● Exercise
Reproduce the entries word for word but drop every picture.

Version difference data
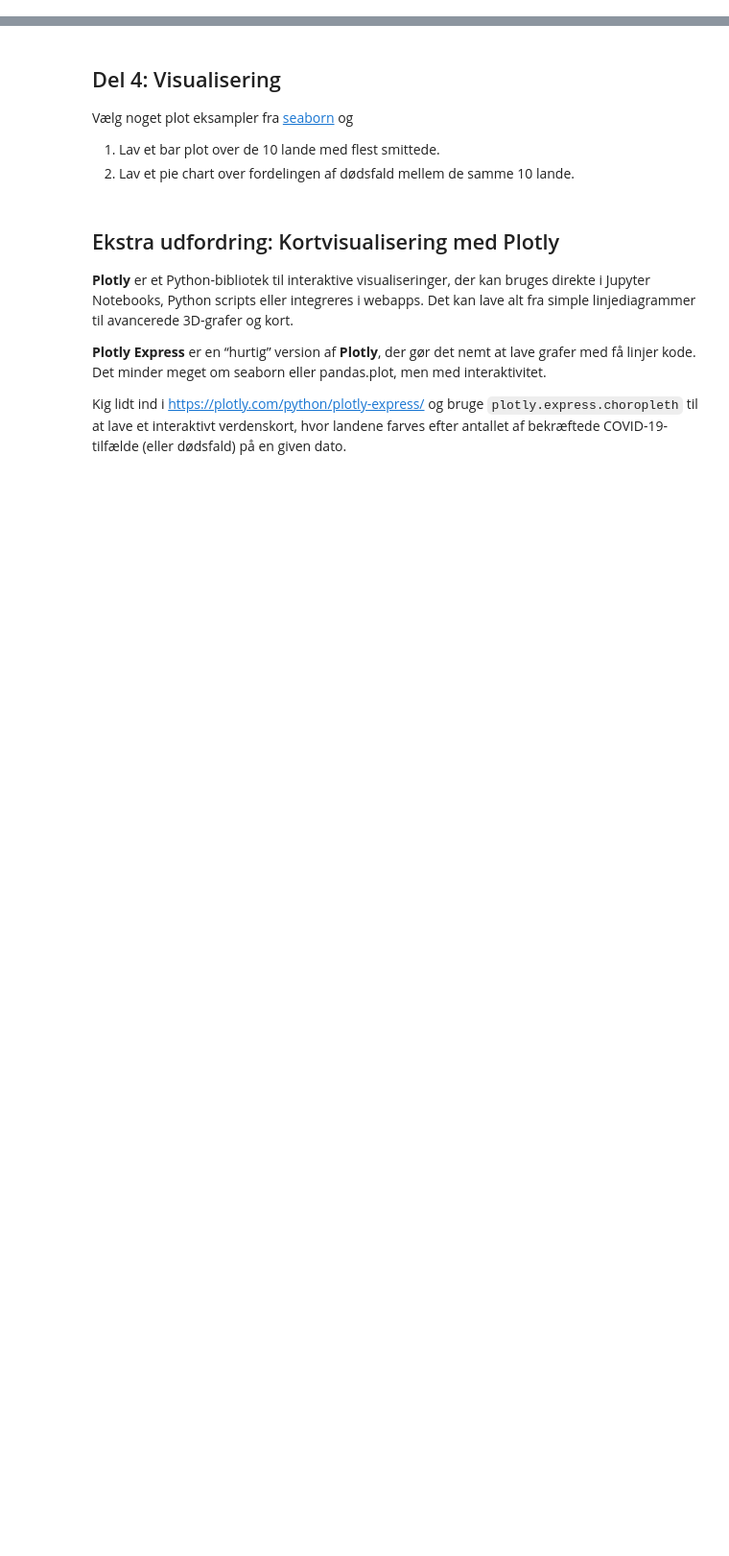
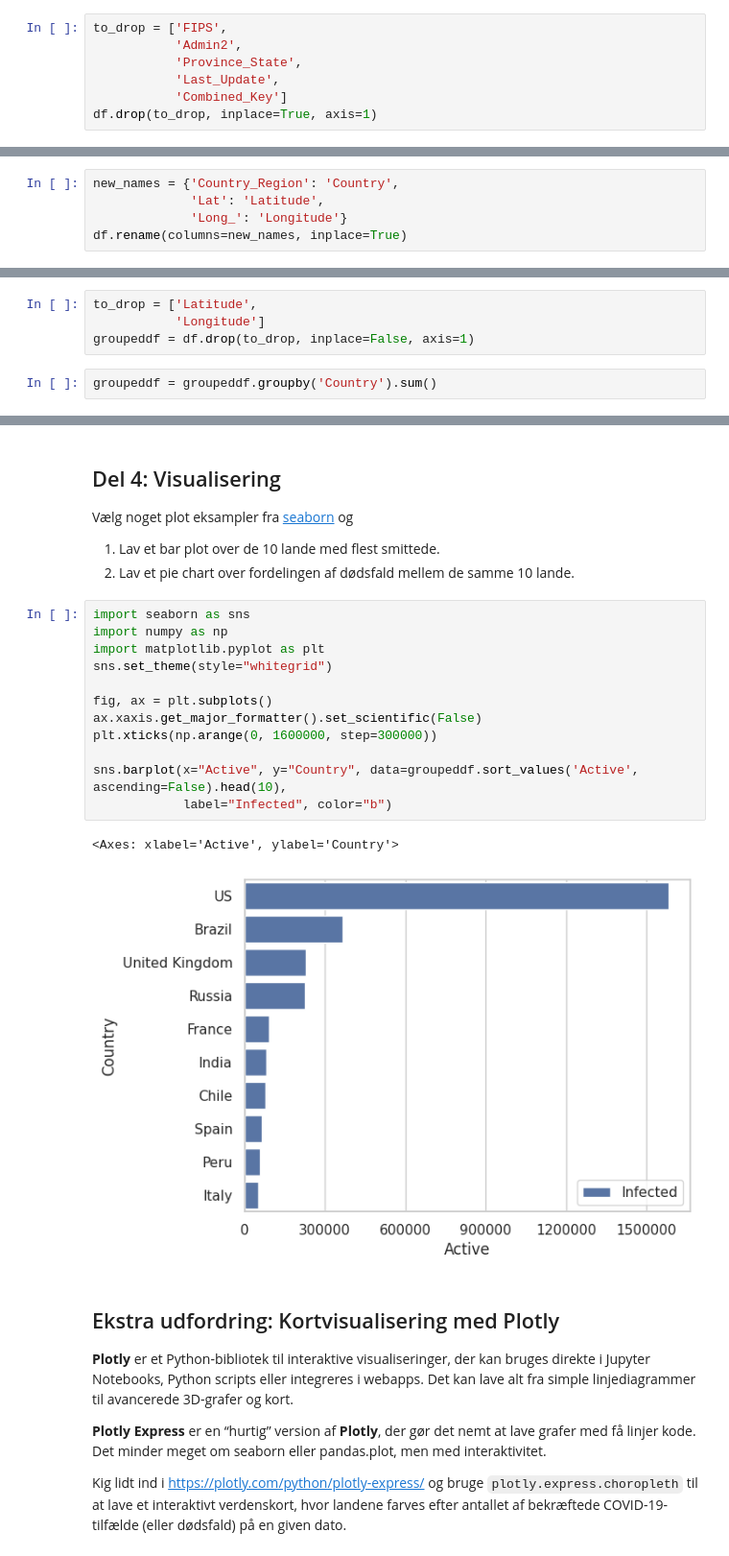
Before and after one commit to Vibenshus-Gymnasium-Pro/covid-19-data-NEXT15930, a Jupyter notebook: covid19data.ipynb, the cells around one changed output, grey strips where cells are left out. Shown at 96% size. Cells and saved outputs as stored; diff of their text form; blank space fills up the shorter version.

```diff
--- a/covid19data.ipynb
+++ b/covid19data.ipynb
@@ -22,3 +53,10 @@ df = pd.read_csv(path)
 
 Læs artiklen [Pythonic Data Cleaning With pandas and NumPy](https://realpython.com/python-data-cleaning-numpy-pandas/)
 Rense og konstruér dataframe `df`, der indholde kolonerne "Country", "Latitude", "Longitude", "Confirmed", "Deaths", "Recovered" og "Active".
+# %%
+to_drop = ['FIPS',
+           'Admin2',
+           'Province_State',
+           'Last_Update',
+           'Combined_Key']
+df.drop(to_drop, inplace=True, axis=1)
@@ -24,0 +72,5 @@ Rense og konstruér dataframe `df`, der indholde kolonerne "Country", "Latitude"
+# %%
+new_names = {'Country_Region': 'Country',
+             'Lat': 'Latitude',
+             'Long_': 'Longitude'}
+df.rename(columns=new_names, inplace=True)
@@ -26,3 +87,9 @@ Rense og konstruér dataframe `df`, der indholde kolonerne "Country", "Latitude"
 ## Del 3: gruppér data
 1. Gruppér evt. efter "Country" og summér antal Confirmed og Deaths.
 2. Find de 10 lande med flest smittede den dag.
+# %%
+to_drop = ['Latitude',
+           'Longitude']
+groupeddf = df.drop(to_drop, inplace=False, axis=1)
+# %%
+groupeddf = groupeddf.groupby('Country').sum()
@@ -31,6 +123,21 @@ Rense og konstruér dataframe `df`, der indholde kolonerne "Country", "Latitude"
 Vælg noget plot eksampler fra [seaborn](https://seaborn.pydata.org/examples/index.html) og
 1. Lav et bar plot over de 10 lande med flest smittede.
 2. Lav et pie chart over fordelingen af dødsfald mellem de samme 10 lande.
+# %%
+import seaborn as sns
+import numpy as np
+import matplotlib.pyplot as plt
+sns.set_theme(style="whitegrid")
+
+fig, ax = plt.subplots()
+ax.xaxis.get_major_formatter().set_scientific(False)
+plt.xticks(np.arange(0, 1600000, step=300000))
+
+sns.barplot(x="Active", y="Country", data=groupeddf.sort_values('Active', ascending=False).head(10),
+            label="Infected", color="b")
+# %% [output]
+<Axes: xlabel='Active', ylabel='Country'>
+[figure, added]
 # %% [markdown]
 ## Ekstra udfordring: Kortvisualisering med Plotly
 **Plotly** er et Python-bibliotek til interaktive visualiseringer, der kan bruges direkte i Jupyter Notebooks, Python scripts eller integreres i webapps. Det kan lave alt fra simple linjediagrammer til avancerede 3D-grafer og kort.
```
Also changed, not shown: parts of 6 cells of this notebook.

● Solution to this problem
Before and after one commit to Vibenshus-Gymnasium-Pro/covid-19-data-NEXT15930, a Jupyter notebook: covid19data.ipynb, the cells around one changed output, grey strips where cells are left out. Shown at 96% size. Cells and saved outputs as stored; diff of their text form; blank space fills up the shorter version.

```diff
--- a/covid19data.ipynb
+++ b/covid19data.ipynb
@@ -22,3 +53,10 @@ df = pd.read_csv(path)
 
 Læs artiklen [Pythonic Data Cleaning With pandas and NumPy](https://realpython.com/python-data-cleaning-numpy-pandas/)
 Rense og konstruér dataframe `df`, der indholde kolonerne "Country", "Latitude", "Longitude", "Confirmed", "Deaths", "Recovered" og "Active".
+# %%
+to_drop = ['FIPS',
+           'Admin2',
+           'Province_State',
+           'Last_Update',
+           'Combined_Key']
+df.drop(to_drop, inplace=True, axis=1)
@@ -24,0 +72,5 @@ Rense og konstruér dataframe `df`, der indholde kolonerne "Country", "Latitude"
+# %%
+new_names = {'Country_Region': 'Country',
+             'Lat': 'Latitude',
+             'Long_': 'Longitude'}
+df.rename(columns=new_names, inplace=True)
@@ -26,3 +87,9 @@ Rense og konstruér dataframe `df`, der indholde kolonerne "Country", "Latitude"
 ## Del 3: gruppér data
 1. Gruppér evt. efter "Country" og summér antal Confirmed og Deaths.
 2. Find de 10 lande med flest smittede den dag.
+# %%
+to_drop = ['Latitude',
+           'Longitude']
+groupeddf = df.drop(to_drop, inplace=False, axis=1)
+# %%
+groupeddf = groupeddf.groupby('Country').sum()
@@ -31,6 +123,21 @@ Rense og konstruér dataframe `df`, der indholde kolonerne "Country", "Latitude"
 Vælg noget plot eksampler fra [seaborn](https://seaborn.pydata.org/examples/index.html) og
 1. Lav et bar plot over de 10 lande med flest smittede.
 2. Lav et pie chart over fordelingen af dødsfald mellem de samme 10 lande.
+# %%
+import seaborn as sns
+import numpy as np
+import matplotlib.pyplot as plt
+sns.set_theme(style="whitegrid")
+
+fig, ax = plt.subplots()
+ax.xaxis.get_major_formatter().set_scientific(False)
+plt.xticks(np.arange(0, 1600000, step=300000))
+
+sns.barplot(x="Active", y="Country", data=groupeddf.sort_values('Active', ascending=False).head(10),
+            label="Infected", color="b")
+# %% [output]
+<Axes: xlabel='Active', ylabel='Country'>
+[figure, added]
 # %% [markdown]
 ## Ekstra udfordring: Kortvisualisering med Plotly
 **Plotly** er et Python-bibliotek til interaktive visualiseringer, der kan bruges direkte i Jupyter Notebooks, Python scripts eller integreres i webapps. Det kan lave alt fra simple linjediagrammer til avancerede 3D-grafer og kort.
```
Also changed, not shown: parts of 6 cells of this notebook.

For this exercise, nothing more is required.